● **Work required**
Each line of the listing below must be retyped exactly, with images left out.

[[ Exercise input, beginning ]]

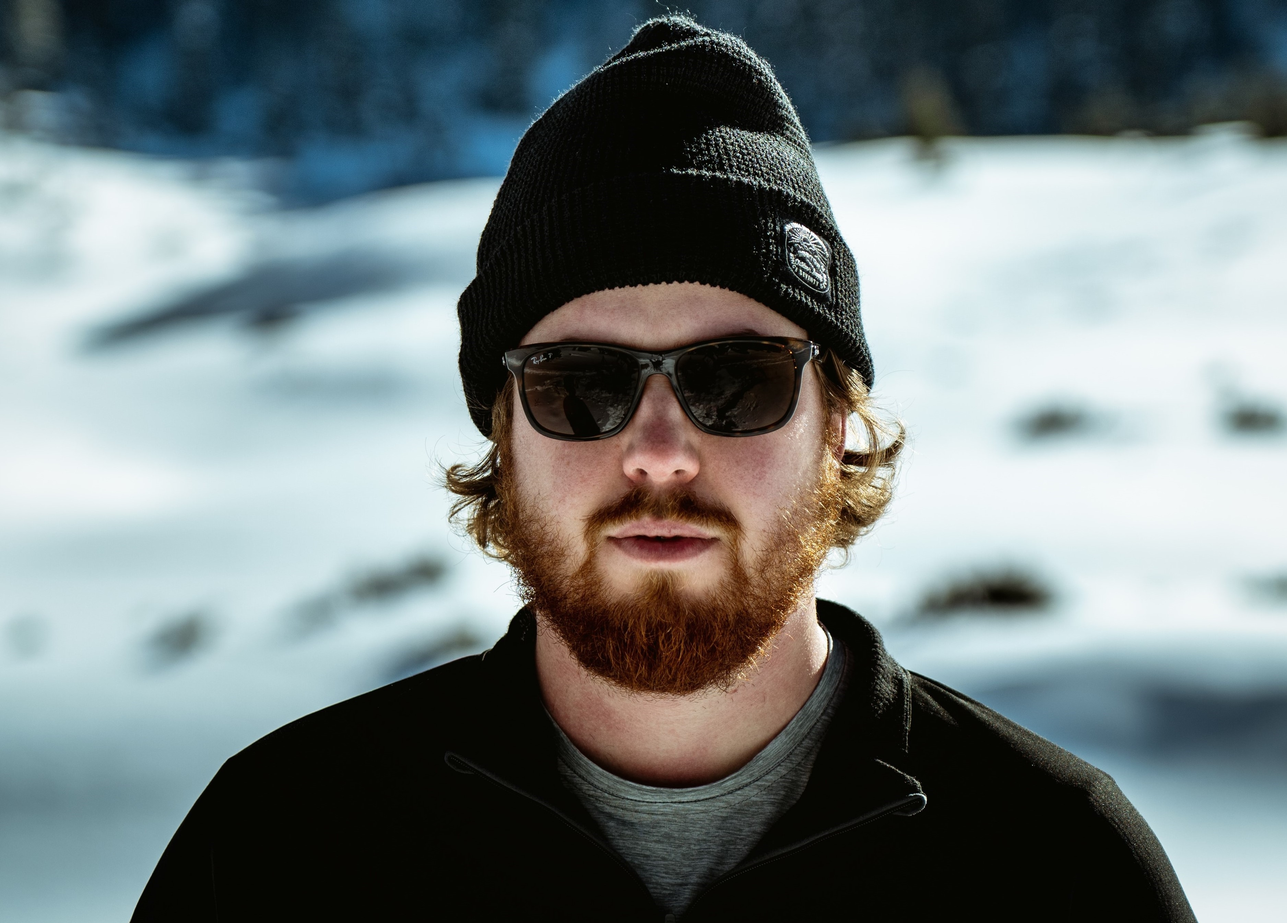
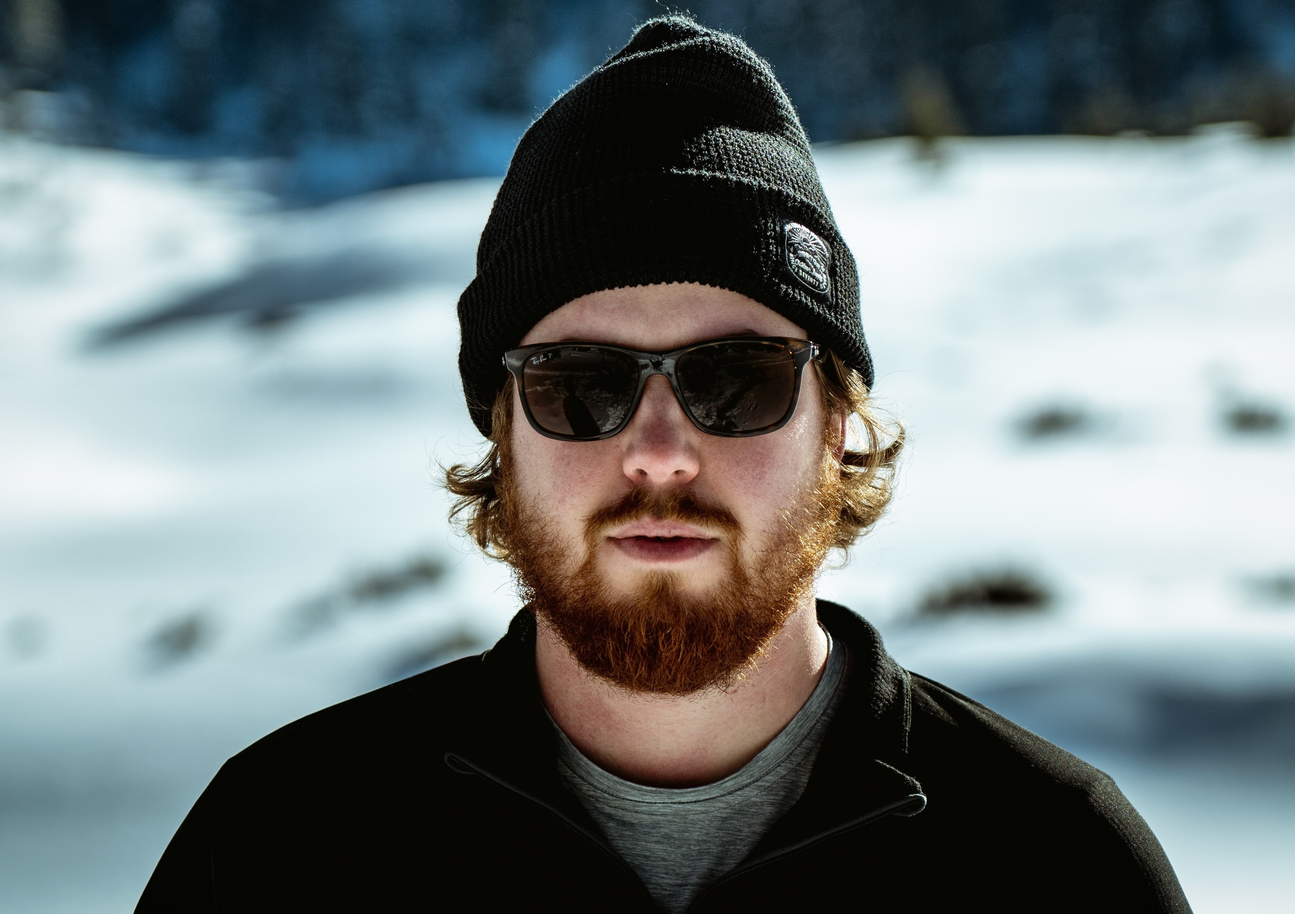
About us page update

diff --git a/CSS/style.css b/CSS/style.css
@@ -112,7 +112,7 @@ video{
 		display:none;
 	}
 	*{
-		font-size:10px !important;
+		/*font-size:10px !important;*/
 	}
 	
 	
@@ -366,7 +366,6 @@ select{
 
 /*ABOUT US */
 
-
 .hero-text2 {
 	text-align:center;
 	position:fixed;
@@ -434,6 +433,7 @@ select{
 
 .memberimages{
 	width:100%;
+	height:50%;
 	cursor: pointer;
     transition: 0.3s;
 	position:relative;
@@ -441,8 +441,35 @@ select{
     transition: .7s ease;
     backface-visibility: hidden;
 	border-radius:20px;
-
+	top:19px;
 }
+.memberimage{
+	width:100%;
+	height:50%;
+	cursor: pointer;
+    transition: 0.3s;
+	position:relative;
+    display: inline;
+    transition: .7s ease;
+    backface-visibility: hidden;
+	border-radius:20px;
+	top:40px;
+}
+.memberimagess{
+	width:100%;
+	height:50%;
+	cursor: pointer;
+    transition: 0.3s;
+	position:relative;
+    display: inline;
+    transition: .7s ease;
+    backface-visibility: hidden;
+	border-radius:20px;
+	top:-10px;
+}
+
+
+
 .memberimages:hover{
 	opacity:0.8;
 	
@@ -451,6 +478,23 @@ select{
 	opacity:0.5;
 	
 }
+.memberimage:hover{
+	opacity:0.8;
+	
+}
+.imagecolumn:hover .memberimage{
+	opacity:0.5;
+	
+}
+.memberimagess:hover{
+	opacity:0.8;
+	
+}
+.imagecolumn:hover .memberimagess{
+	opacity:0.5;
+	
+}
+
 
 .imagecolumn:hover .overlay {
 	opacity:1;
@@ -463,41 +507,87 @@ select{
     position:relative;
     bottom:200px;
 	width:90%;
-    
     text-align: center;
 }
 
 
 
-
-
 .name{
 	position:relative;
-	top:-90px;
-	left:45%;
+	top:-78px;
+	left:24%;
 	text-align:center;
     color:#FFFFFF;
-
 	background-color:rgba(0,0,0,0.5);
 	text-decoration-line: underline;
 	text-decoration-style:dotted;
 	width:50%;
-	border-radius:3px;
+	border-radius:2px;
 }
-	
-
 .role{
 	position:relative;
-	top:-116px;
-	left:45%;
+	top:-102px;
+	left:24%;
 	text-align:center;
 	text-align: justify;
     color:#FFFFFF;
 	font-size:25px;
 	background-color:rgba(0,0,0,0.5);
 	width:50%;
+	/* border-radius:4px; */
+}
+
+.tname{
+	position:relative;
+	top:-55px;
+	left:24%;
+	text-align:center;
+    color:#FFFFFF;
+	background-color:rgba(0,0,0,0.5);
+	text-decoration-line: underline;
+	text-decoration-style:dotted;
+	width:50%;
+	border-radius:2px; 
+}
+.trole{
+	position:relative;
+	top:-80px;
+	left:24%;
+	text-align:center;
+	text-align: justify;
+    color:#FFFFFF;
+	font-size:25px;
+	background-color:rgba(0,0,0,0.5);
+	width:50%;
+	/* border-radius:3.5px; */
+}
+.names{
+	position:relative;
+	top:-107px;
+	left:25%;
+	text-align:center;
+    color:#FFFFFF;
+	background-color:rgba(0,0,0,0.5);
+	text-decoration-line: underline;
+	text-decoration-style:dotted;
+	width:50%;
 	border-radius:2px;
 }
+.roles{
+	position:relative;
+	top:-132px;
+	left:25%;
+	text-align:center;
+	text-align: justify;
+    color:#FFFFFF;
+	font-size:25px;
+	background-color:rgba(0,0,0,0.5);
+	width:50%;
+	/* border-radius:3.5px; */
+}
+
+
+
 
 .info{
 	 text-align: justify;
@@ -513,6 +603,10 @@ select{
      padding: 16px 32px;
 	 cursor: pointer;
 }
+
+
+
+
 
 
 .paragraph{
@@ -569,7 +663,85 @@ select{
 	border-radius:35px;
 	border: 1px solid #000000;
     cursor: pointer;	
+	
+	
 }
+/*CHAPTER 2  PAGE*/
+.flexrow .chapterText {
+	top: auto;
+	left: auto;
+}	
+
+.chapterIntro {
+	margin-top: 92px;
+	margin-bottom: 0px;
+	font-size: 18px;
+	text-align: center;
+	
+}
+
+.chapterText{
+	position:relative;
+	top:400px;
+	left:35%;
+	font-size:19px;
+}
+
+.flexrow {
+	display: flex;
+	height: 49%;
+}
+
+.column33 {
+	flex: 33%;
+}
+article {
+	margin: 0 3.5%;
+}
+
+article section {
+	margin: 10px 6px;
+	padding: 0px 15px;
+	background-color: rgba(0, 0, 0, 0.4);
+	border: 2.5px solid #afafaf;
+	border-radius: 14px;
+	letter-spacing: 0.3px;
+}
+
+article h2 {
+	margin-top: 10px;
+	margin-bottom: 0;
+	width: 80%;
+}
+
+article p {
+	margin-top: 8px;
+}
+
+article h3 {
+	text-shadow: 1px 1px black;
+}
+
+
+
+
+
+
+
+
+
+
+
+
+
+
+
+
+
+
+
+
+
 
 /*Chapter Graphs*/
 main{

diff --git a/aboutus.html b/aboutus.html
@@ -40,7 +40,7 @@
 	   <div class="imagerow"> 
 	   
 	   <div class="imagecolumn">
-	    <img src="imageofnathaniel.png" alt= "image" class="memberimages"/>
+	    <img src="imageofnathaniel.jpg" alt= "image" class="memberimages"/>
 		<h1 class="name">Nathaniel </h1>
 		<p class="role">Backend Developer</p>
 		
@@ -51,10 +51,10 @@
 	   </div>
 	   </div>
 	   
-	   <div class="imagecolumn one">
-	    <img src="imageofthiruisa.png" alt= "image" class="memberimages"/>
-		<h1 class="name">Thiruisa</h1>
-		<p class="role">Frontend Developer</p>
+	   <div class="imagecolumn">
+	    <img src="imageofthiruisa.jpg" alt= "image" class="memberimagess"/>
+	    <h1 class="names">Thiruisa</h1>
+		<p class="roles">Frontend Developer</p>
 		
 		<div class="overlay">
 		<p class="info">Thiruisa is the Frontend Developer of the CMP website 
@@ -63,9 +63,9 @@
 	   </div>
 	   
 	   <div class="imagecolumn">
-	    <img src="imageoftendai.png" alt= "image" class="memberimages"/>
-		<h1 class="name">Tendai </h1>
-		<p class="role">Frontend Developer</p>
+	    <img src="imageoftendai.jpg" alt= "image" class="memberimage"/>
+		<h1 class="tname">Tendai </h1>
+		<p class="trole">Frontend Developer</p>
 		
 		<div class="overlay">
 		<p class="info">Tendai is the Frontend Developer of the CMP website and is
@@ -85,7 +85,7 @@
 	</div>
 	
 	
-	 <p class = "paragraph">Our mission at the CMP is to deliver a comprehensive look at the newly published CCC report. Our aim is to inform the public about the changes
+	<!--  <p class = "paragraph">Our mission at the CMP is to deliver a comprehensive look at the newly published CCC report. Our aim is to inform the public about the changes
 	 to the environment in the UK and the EU and what is currently being done to improve the situation and what is being neglected. We hope to create an informative 
 	 website that will allow our users to view the data in the CCC report impartially. We have condensed the 4 Chapters of the report into 4 simple and intuitive web pages 
 	 for you to view. We provide information about Chapter 1: Progress in Reducing Emissions and what steps have been made globally to demonstrate a reduction of carbon emissions.</p>
@@ -98,7 +98,7 @@
 	 
 
 	<button class="contactusbutton" onclick = "window.location.href='ContactUs.html'">CONTACT US</button>
-	
+	 -->
 	</div>
   </div>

[[ Exercise input, end ]]

● **Solution for this problem**
About us page update

diff --git a/CSS/style.css b/CSS/style.css
@@ -112,7 +112,7 @@ video{
 		display:none;
 	}
 	*{
-		font-size:10px !important;
+		/*font-size:10px !important;*/
 	}
 	
 	
@@ -366,7 +366,6 @@ select{
 
 /*ABOUT US */
 
-
 .hero-text2 {
 	text-align:center;
 	position:fixed;
@@ -434,6 +433,7 @@ select{
 
 .memberimages{
 	width:100%;
+	height:50%;
 	cursor: pointer;
     transition: 0.3s;
 	position:relative;
@@ -441,8 +441,35 @@ select{
     transition: .7s ease;
     backface-visibility: hidden;
 	border-radius:20px;
-
+	top:19px;
 }
+.memberimage{
+	width:100%;
+	height:50%;
+	cursor: pointer;
+    transition: 0.3s;
+	position:relative;
+    display: inline;
+    transition: .7s ease;
+    backface-visibility: hidden;
+	border-radius:20px;
+	top:40px;
+}
+.memberimagess{
+	width:100%;
+	height:50%;
+	cursor: pointer;
+    transition: 0.3s;
+	position:relative;
+    display: inline;
+    transition: .7s ease;
+    backface-visibility: hidden;
+	border-radius:20px;
+	top:-10px;
+}
+
+
+
 .memberimages:hover{
 	opacity:0.8;
 	
@@ -451,6 +478,23 @@ select{
 	opacity:0.5;
 	
 }
+.memberimage:hover{
+	opacity:0.8;
+	
+}
+.imagecolumn:hover .memberimage{
+	opacity:0.5;
+	
+}
+.memberimagess:hover{
+	opacity:0.8;
+	
+}
+.imagecolumn:hover .memberimagess{
+	opacity:0.5;
+	
+}
+
 
 .imagecolumn:hover .overlay {
 	opacity:1;
@@ -463,41 +507,87 @@ select{
     position:relative;
     bottom:200px;
 	width:90%;
-    
     text-align: center;
 }
 
 
 
-
-
 .name{
 	position:relative;
-	top:-90px;
-	left:45%;
+	top:-78px;
+	left:24%;
 	text-align:center;
     color:#FFFFFF;
-
 	background-color:rgba(0,0,0,0.5);
 	text-decoration-line: underline;
 	text-decoration-style:dotted;
 	width:50%;
-	border-radius:3px;
+	border-radius:2px;
 }
-	
-
 .role{
 	position:relative;
-	top:-116px;
-	left:45%;
+	top:-102px;
+	left:24%;
 	text-align:center;
 	text-align: justify;
     color:#FFFFFF;
 	font-size:25px;
 	background-color:rgba(0,0,0,0.5);
 	width:50%;
+	/* border-radius:4px; */
+}
+
+.tname{
+	position:relative;
+	top:-55px;
+	left:24%;
+	text-align:center;
+    color:#FFFFFF;
+	background-color:rgba(0,0,0,0.5);
+	text-decoration-line: underline;
+	text-decoration-style:dotted;
+	width:50%;
+	border-radius:2px; 
+}
+.trole{
+	position:relative;
+	top:-80px;
+	left:24%;
+	text-align:center;
+	text-align: justify;
+    color:#FFFFFF;
+	font-size:25px;
+	background-color:rgba(0,0,0,0.5);
+	width:50%;
+	/* border-radius:3.5px; */
+}
+.names{
+	position:relative;
+	top:-107px;
+	left:25%;
+	text-align:center;
+    color:#FFFFFF;
+	background-color:rgba(0,0,0,0.5);
+	text-decoration-line: underline;
+	text-decoration-style:dotted;
+	width:50%;
 	border-radius:2px;
 }
+.roles{
+	position:relative;
+	top:-132px;
+	left:25%;
+	text-align:center;
+	text-align: justify;
+    color:#FFFFFF;
+	font-size:25px;
+	background-color:rgba(0,0,0,0.5);
+	width:50%;
+	/* border-radius:3.5px; */
+}
+
+
+
 
 .info{
 	 text-align: justify;
@@ -513,6 +603,10 @@ select{
      padding: 16px 32px;
 	 cursor: pointer;
 }
+
+
+
+
 
 
 .paragraph{
@@ -569,7 +663,85 @@ select{
 	border-radius:35px;
 	border: 1px solid #000000;
     cursor: pointer;	
+	
+	
 }
+/*CHAPTER 2  PAGE*/
+.flexrow .chapterText {
+	top: auto;
+	left: auto;
+}	
+
+.chapterIntro {
+	margin-top: 92px;
+	margin-bottom: 0px;
+	font-size: 18px;
+	text-align: center;
+	
+}
+
+.chapterText{
+	position:relative;
+	top:400px;
+	left:35%;
+	font-size:19px;
+}
+
+.flexrow {
+	display: flex;
+	height: 49%;
+}
+
+.column33 {
+	flex: 33%;
+}
+article {
+	margin: 0 3.5%;
+}
+
+article section {
+	margin: 10px 6px;
+	padding: 0px 15px;
+	background-color: rgba(0, 0, 0, 0.4);
+	border: 2.5px solid #afafaf;
+	border-radius: 14px;
+	letter-spacing: 0.3px;
+}
+
+article h2 {
+	margin-top: 10px;
+	margin-bottom: 0;
+	width: 80%;
+}
+
+article p {
+	margin-top: 8px;
+}
+
+article h3 {
+	text-shadow: 1px 1px black;
+}
+
+
+
+
+
+
+
+
+
+
+
+
+
+
+
+
+
+
+
+
+
 
 /*Chapter Graphs*/
 main{

diff --git a/aboutus.html b/aboutus.html
@@ -40,7 +40,7 @@
 	   <div class="imagerow"> 
 	   
 	   <div class="imagecolumn">
-	    <img src="imageofnathaniel.png" alt= "image" class="memberimages"/>
+	    <img src="imageofnathaniel.jpg" alt= "image" class="memberimages"/>
 		<h1 class="name">Nathaniel </h1>
 		<p class="role">Backend Developer</p>
 		
@@ -51,10 +51,10 @@
 	   </div>
 	   </div>
 	   
-	   <div class="imagecolumn one">
-	    <img src="imageofthiruisa.png" alt= "image" class="memberimages"/>
-		<h1 class="name">Thiruisa</h1>
-		<p class="role">Frontend Developer</p>
+	   <div class="imagecolumn">
+	    <img src="imageofthiruisa.jpg" alt= "image" class="memberimagess"/>
+	    <h1 class="names">Thiruisa</h1>
+		<p class="roles">Frontend Developer</p>
 		
 		<div class="overlay">
 		<p class="info">Thiruisa is the Frontend Developer of the CMP website 
@@ -63,9 +63,9 @@
 	   </div>
 	   
 	   <div class="imagecolumn">
-	    <img src="imageoftendai.png" alt= "image" class="memberimages"/>
-		<h1 class="name">Tendai </h1>
-		<p class="role">Frontend Developer</p>
+	    <img src="imageoftendai.jpg" alt= "image" class="memberimage"/>
+		<h1 class="tname">Tendai </h1>
+		<p class="trole">Frontend Developer</p>
 		
 		<div class="overlay">
 		<p class="info">Tendai is the Frontend Developer of the CMP website and is
@@ -85,7 +85,7 @@
 	</div>
 	
 	
-	 <p class = "paragraph">Our mission at the CMP is to deliver a comprehensive look at the newly published CCC report. Our aim is to inform the public about the changes
+	<!--  <p class = "paragraph">Our mission at the CMP is to deliver a comprehensive look at the newly published CCC report. Our aim is to inform the public about the changes
 	 to the environment in the UK and the EU and what is currently being done to improve the situation and what is being neglected. We hope to create an informative 
 	 website that will allow our users to view the data in the CCC report impartially. We have condensed the 4 Chapters of the report into 4 simple and intuitive web pages 
 	 for you to view. We provide information about Chapter 1: Progress in Reducing Emissions and what steps have been made globally to demonstrate a reduction of carbon emissions.</p>
@@ -98,7 +98,7 @@
 	 
 
 	<button class="contactusbutton" onclick = "window.location.href='ContactUs.html'">CONTACT US</button>
-	
+	 -->
 	</div>
   </div>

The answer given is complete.